The SFC finds that a cross trade instructed by Ardon Maroon was a wash trade presumed to be manipulative.
The Hong Kong Securities and Futures Commission (SFC) today announces that it has imposed a fine of HK$800,000 on Ardon Maroon Fund Management (Hong Kong) Limited, now known as China Silver Asset Management (Hong Kong) Limited. The penalty comes after the SFC has found that Ardon Maroon failed to exercise due skill, care and diligence in managing the Ardon Maroon Asia Master Fund (AM Fund) and failed to act in the best interests of the AM Fund and the integrity of market.
On August 8, 2014, Ardon Maroon gave instructions to one of its brokerages to execute a cross trade for 15 million shares of a listed company on the Stock Exchange of Hong Kong, which resulted in the AM Fund conducting a wash trade and incurring transaction costs totaling $133,056. Ardon Maroon then instructed another brokerage, which received 48 million shares of the same company, to deliver 15 million of such shares to settle the wash trade.
According to Ardon Maroon, the cross trade was conducted for the purposes of moving shares between the two brokerages in order to reduce margin requirement at the brokerage receiving the 48 million shares and achieve better financing at the brokerage conducting the cross trade.
The SFC says that the cross trade instructed by Ardon Maroon was not in the interest of market integrity and was, in fact, a wash trade presumed to be manipulative under the SFO. Sections 274 and 295 of the SFO state that a person who enters into any transaction of sale and purchase of securities that does not involve a change of beneficial ownership shall be regarded to have created a false and misleading appearance of active trading in the securities unless the transaction is an off-market transaction. In respect of the cross trade ordered by Ardon Maroon, the AM Fund was both the buyer and seller of the relevant shares.
The cross trade conducted by the AM Fund was also not in the best interests of the holders of the fund because shares can be moved between the accounts of the two brokerages without the cross trade and the associated transaction costs, the SFC explains.
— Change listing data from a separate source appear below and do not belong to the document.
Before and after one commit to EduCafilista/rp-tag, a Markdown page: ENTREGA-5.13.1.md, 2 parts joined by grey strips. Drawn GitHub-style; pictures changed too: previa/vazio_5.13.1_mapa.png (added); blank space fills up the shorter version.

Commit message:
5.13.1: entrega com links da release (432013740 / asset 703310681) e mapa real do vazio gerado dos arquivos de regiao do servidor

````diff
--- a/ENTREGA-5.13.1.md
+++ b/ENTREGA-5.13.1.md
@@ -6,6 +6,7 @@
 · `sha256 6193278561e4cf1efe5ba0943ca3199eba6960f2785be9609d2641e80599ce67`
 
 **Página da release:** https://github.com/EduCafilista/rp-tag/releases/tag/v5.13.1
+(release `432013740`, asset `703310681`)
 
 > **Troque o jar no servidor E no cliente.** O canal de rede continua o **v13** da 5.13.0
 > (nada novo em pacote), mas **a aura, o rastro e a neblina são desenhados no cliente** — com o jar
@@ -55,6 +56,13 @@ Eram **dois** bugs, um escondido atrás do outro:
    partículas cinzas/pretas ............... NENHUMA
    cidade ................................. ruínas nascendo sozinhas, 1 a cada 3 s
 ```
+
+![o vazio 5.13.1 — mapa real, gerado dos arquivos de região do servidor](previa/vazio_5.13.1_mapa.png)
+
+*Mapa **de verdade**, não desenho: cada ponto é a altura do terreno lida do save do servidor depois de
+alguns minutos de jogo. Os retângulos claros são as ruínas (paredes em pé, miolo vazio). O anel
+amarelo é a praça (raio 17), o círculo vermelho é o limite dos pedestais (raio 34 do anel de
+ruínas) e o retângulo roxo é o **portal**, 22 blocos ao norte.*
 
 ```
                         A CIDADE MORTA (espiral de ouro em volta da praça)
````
The regulator considers that the wash trade, which was not in the best interests of the AM Fund and market integrity, resulted from Ardon Maroon’s failure to exercise due skill, care and diligence in managing the AM Fund.
In making its decision about the disciplinary action, the SFC has taken into account the fact that the cross trade was an isolated incident, that Ardon Maroon did not benefit from the cross trade and that Ardon Maroon has an otherwise clean disciplinary record with the SFC. The regulator also noted that but for the firm’s financial position, the SFC would have imposed a heavier fine against it.